** RECORDS follows **

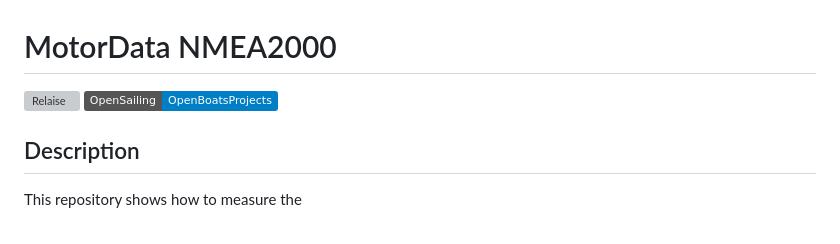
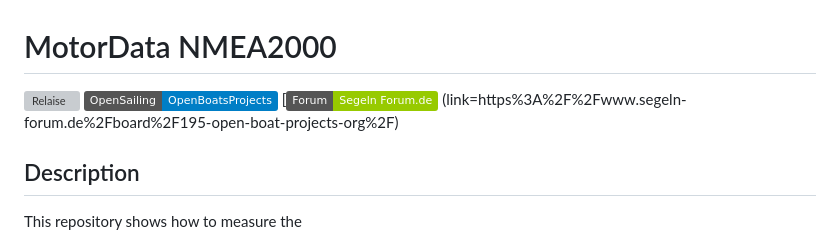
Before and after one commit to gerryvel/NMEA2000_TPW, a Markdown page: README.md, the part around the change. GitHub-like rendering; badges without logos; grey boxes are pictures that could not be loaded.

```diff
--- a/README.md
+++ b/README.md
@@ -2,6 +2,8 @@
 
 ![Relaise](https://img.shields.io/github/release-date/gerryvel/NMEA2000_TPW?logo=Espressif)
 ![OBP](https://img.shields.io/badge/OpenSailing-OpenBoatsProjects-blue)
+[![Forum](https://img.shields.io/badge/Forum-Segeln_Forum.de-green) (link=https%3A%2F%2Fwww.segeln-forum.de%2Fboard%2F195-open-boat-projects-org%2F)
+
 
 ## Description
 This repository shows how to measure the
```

** End of RECORDS **
** RECORDS follows **

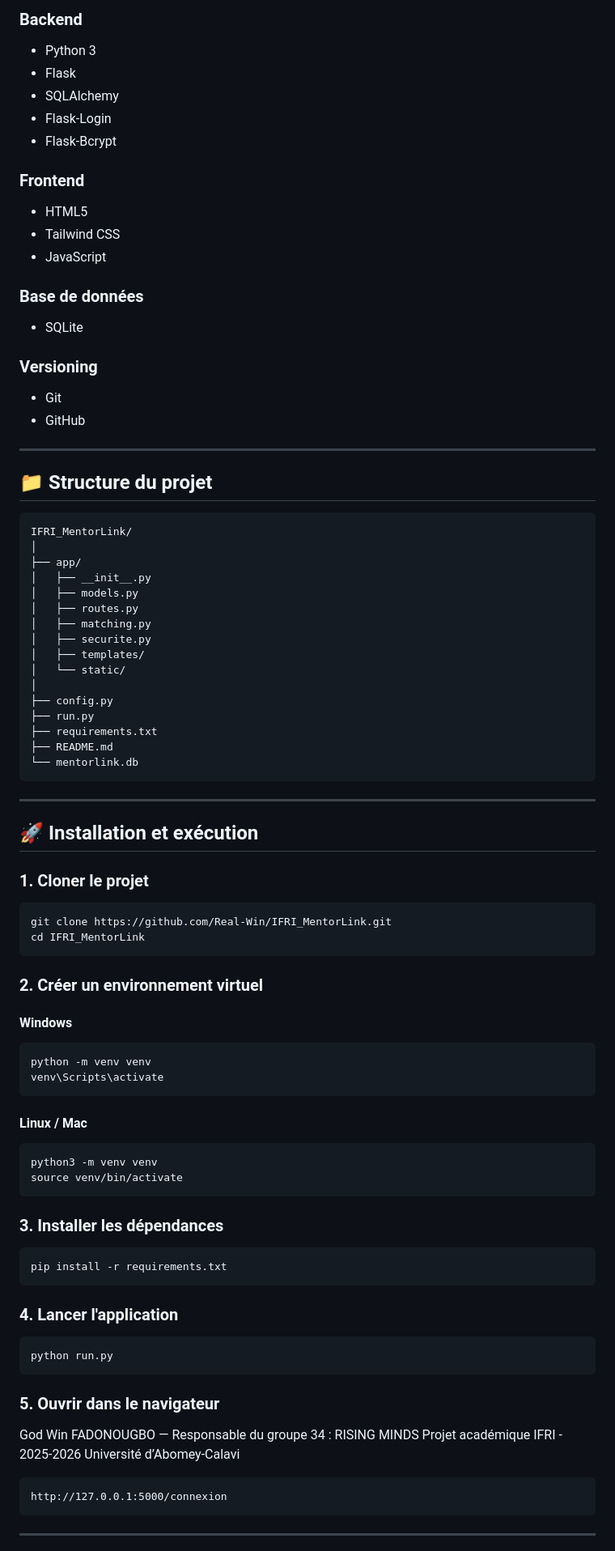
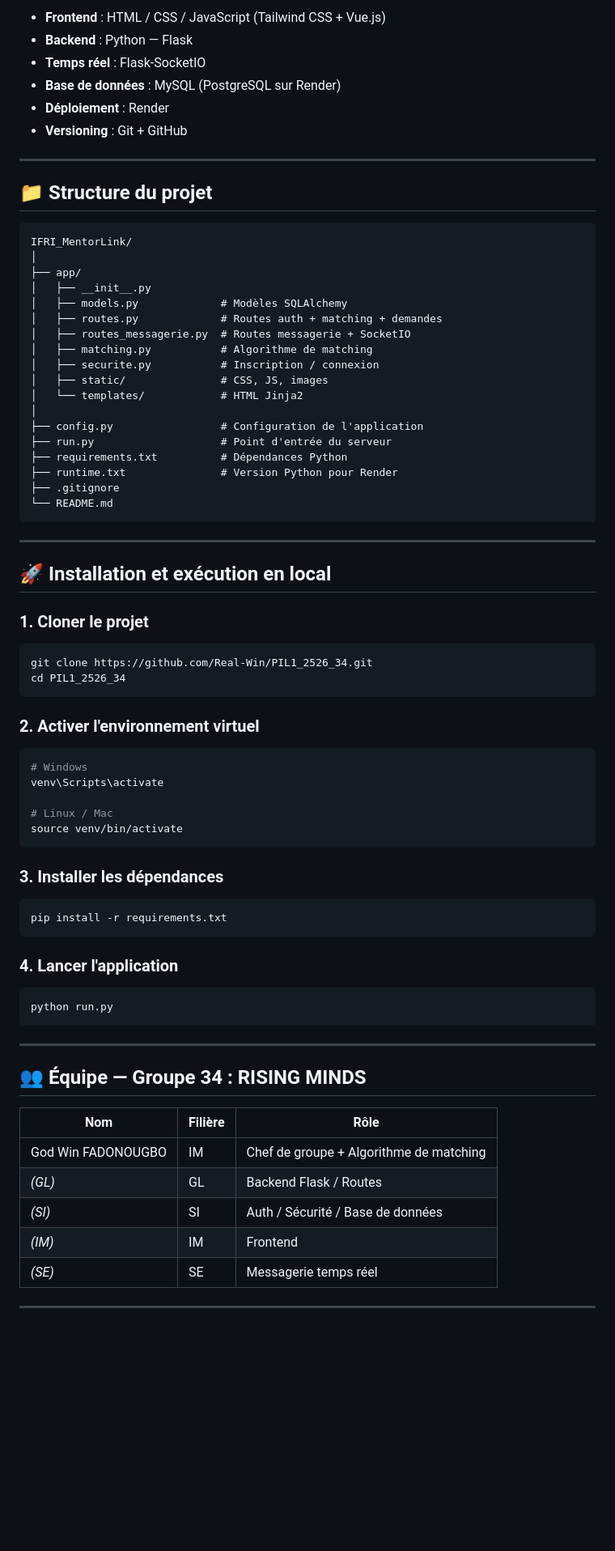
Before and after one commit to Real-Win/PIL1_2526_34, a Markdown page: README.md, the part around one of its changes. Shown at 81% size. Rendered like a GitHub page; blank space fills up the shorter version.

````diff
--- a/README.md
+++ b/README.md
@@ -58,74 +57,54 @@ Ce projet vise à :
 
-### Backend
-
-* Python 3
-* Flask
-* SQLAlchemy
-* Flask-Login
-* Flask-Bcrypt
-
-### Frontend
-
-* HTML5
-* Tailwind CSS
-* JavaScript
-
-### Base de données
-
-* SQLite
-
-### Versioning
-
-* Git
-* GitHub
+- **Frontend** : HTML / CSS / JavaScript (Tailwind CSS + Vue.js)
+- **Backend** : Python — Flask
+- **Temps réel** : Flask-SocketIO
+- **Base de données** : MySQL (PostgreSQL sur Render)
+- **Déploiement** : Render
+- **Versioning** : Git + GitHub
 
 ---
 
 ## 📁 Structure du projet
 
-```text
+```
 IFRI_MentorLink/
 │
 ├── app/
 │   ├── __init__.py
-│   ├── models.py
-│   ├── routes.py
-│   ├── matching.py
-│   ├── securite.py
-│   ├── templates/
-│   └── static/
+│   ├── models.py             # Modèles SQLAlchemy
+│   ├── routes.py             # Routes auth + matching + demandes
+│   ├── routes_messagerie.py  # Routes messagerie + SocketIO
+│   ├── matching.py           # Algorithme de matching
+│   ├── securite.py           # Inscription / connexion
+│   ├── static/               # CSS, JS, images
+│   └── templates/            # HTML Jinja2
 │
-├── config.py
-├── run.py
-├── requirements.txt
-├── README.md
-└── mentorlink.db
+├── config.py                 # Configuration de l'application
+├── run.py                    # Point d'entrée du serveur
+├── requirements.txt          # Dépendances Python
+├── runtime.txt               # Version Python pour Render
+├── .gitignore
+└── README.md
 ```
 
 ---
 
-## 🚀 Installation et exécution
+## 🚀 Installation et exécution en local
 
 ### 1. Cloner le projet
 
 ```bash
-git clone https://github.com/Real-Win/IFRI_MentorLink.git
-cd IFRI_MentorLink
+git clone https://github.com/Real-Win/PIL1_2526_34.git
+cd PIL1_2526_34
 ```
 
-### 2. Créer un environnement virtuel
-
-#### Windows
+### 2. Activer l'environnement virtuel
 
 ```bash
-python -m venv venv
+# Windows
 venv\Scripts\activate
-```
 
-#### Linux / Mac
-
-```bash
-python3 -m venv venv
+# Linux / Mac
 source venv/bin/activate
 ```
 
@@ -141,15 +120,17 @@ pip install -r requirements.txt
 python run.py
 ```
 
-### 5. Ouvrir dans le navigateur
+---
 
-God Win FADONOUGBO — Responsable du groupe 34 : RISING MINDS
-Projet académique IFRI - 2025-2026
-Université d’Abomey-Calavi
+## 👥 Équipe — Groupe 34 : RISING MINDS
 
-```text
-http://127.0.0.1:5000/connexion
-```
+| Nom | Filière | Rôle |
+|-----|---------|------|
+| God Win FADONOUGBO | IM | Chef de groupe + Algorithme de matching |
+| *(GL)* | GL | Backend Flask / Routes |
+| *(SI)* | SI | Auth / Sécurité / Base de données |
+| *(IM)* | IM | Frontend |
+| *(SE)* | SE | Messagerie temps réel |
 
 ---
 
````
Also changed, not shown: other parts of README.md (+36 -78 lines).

** End of RECORDS **
** RECORDS follows **

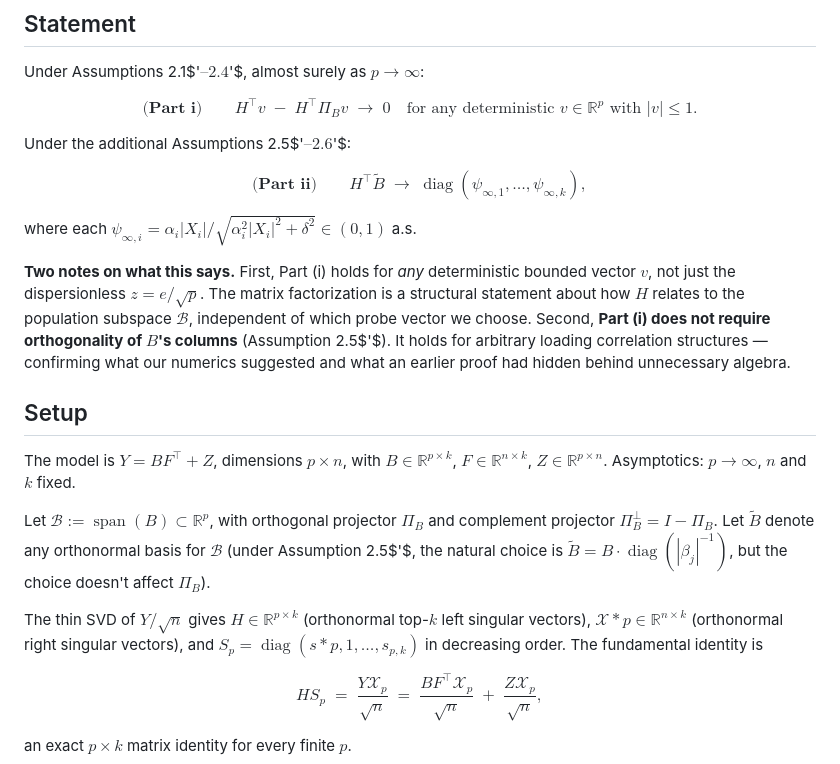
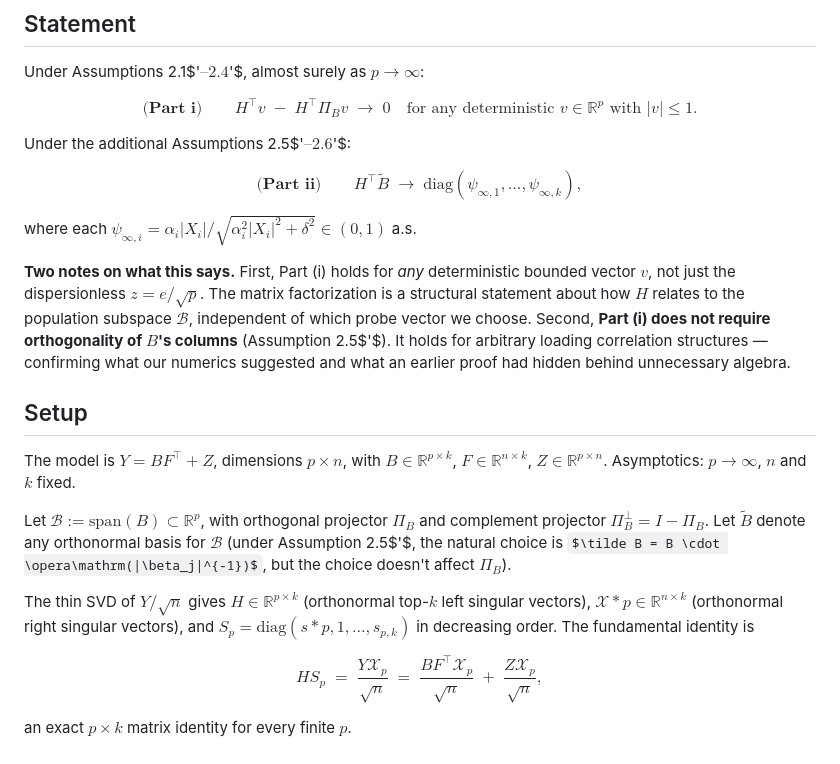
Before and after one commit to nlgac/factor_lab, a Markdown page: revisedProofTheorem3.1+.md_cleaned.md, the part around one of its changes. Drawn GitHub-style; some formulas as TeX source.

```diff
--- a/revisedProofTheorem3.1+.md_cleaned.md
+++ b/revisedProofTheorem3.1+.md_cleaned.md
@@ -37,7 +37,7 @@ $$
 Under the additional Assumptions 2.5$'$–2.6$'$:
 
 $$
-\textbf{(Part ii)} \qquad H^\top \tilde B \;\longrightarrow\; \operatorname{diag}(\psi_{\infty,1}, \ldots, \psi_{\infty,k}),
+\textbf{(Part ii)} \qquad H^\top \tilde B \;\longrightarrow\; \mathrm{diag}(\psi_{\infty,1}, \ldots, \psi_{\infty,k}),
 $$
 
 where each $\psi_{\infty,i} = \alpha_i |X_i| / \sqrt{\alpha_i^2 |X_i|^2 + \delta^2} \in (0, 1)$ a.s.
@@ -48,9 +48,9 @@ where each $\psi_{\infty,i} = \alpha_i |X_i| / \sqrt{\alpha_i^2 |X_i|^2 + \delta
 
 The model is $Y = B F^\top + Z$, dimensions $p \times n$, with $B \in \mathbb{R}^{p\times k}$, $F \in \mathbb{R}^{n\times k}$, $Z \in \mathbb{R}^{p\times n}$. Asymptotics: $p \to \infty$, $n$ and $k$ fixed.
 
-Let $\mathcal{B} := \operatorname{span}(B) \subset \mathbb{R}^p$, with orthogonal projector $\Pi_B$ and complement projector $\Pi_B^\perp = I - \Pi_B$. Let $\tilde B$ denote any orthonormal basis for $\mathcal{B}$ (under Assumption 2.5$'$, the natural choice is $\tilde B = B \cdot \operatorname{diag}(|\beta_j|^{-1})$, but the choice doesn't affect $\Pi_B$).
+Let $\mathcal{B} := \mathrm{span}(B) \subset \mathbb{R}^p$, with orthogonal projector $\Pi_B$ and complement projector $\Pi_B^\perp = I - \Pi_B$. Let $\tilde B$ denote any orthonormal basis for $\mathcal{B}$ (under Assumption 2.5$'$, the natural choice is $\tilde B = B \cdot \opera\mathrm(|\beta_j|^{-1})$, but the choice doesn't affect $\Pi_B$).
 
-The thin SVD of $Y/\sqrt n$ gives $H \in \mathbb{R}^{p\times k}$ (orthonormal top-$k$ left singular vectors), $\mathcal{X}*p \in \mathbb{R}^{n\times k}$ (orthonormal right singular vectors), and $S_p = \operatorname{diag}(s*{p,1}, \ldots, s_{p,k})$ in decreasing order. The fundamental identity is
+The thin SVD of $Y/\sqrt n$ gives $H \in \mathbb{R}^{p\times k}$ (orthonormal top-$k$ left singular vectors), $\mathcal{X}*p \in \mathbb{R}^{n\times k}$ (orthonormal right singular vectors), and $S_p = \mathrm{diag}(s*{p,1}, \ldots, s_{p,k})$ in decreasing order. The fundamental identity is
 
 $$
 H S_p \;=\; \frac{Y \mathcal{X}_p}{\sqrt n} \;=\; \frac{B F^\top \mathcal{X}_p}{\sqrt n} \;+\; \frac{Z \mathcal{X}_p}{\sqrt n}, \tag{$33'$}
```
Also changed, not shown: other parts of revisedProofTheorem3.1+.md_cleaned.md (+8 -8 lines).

** End of RECORDS **

INSTRUCTIONS TO FOLLOW:
Scan the material above for lines holding the string "Flask" and copy those lines.

SOLVED EXERCISE:
-* Flask
-* Flask-Login
-* Flask-Bcrypt
+- **Backend** : Python — Flask
+- **Temps réel** : Flask-SocketIO
+| *(GL)* | GL | Backend Flask / Routes |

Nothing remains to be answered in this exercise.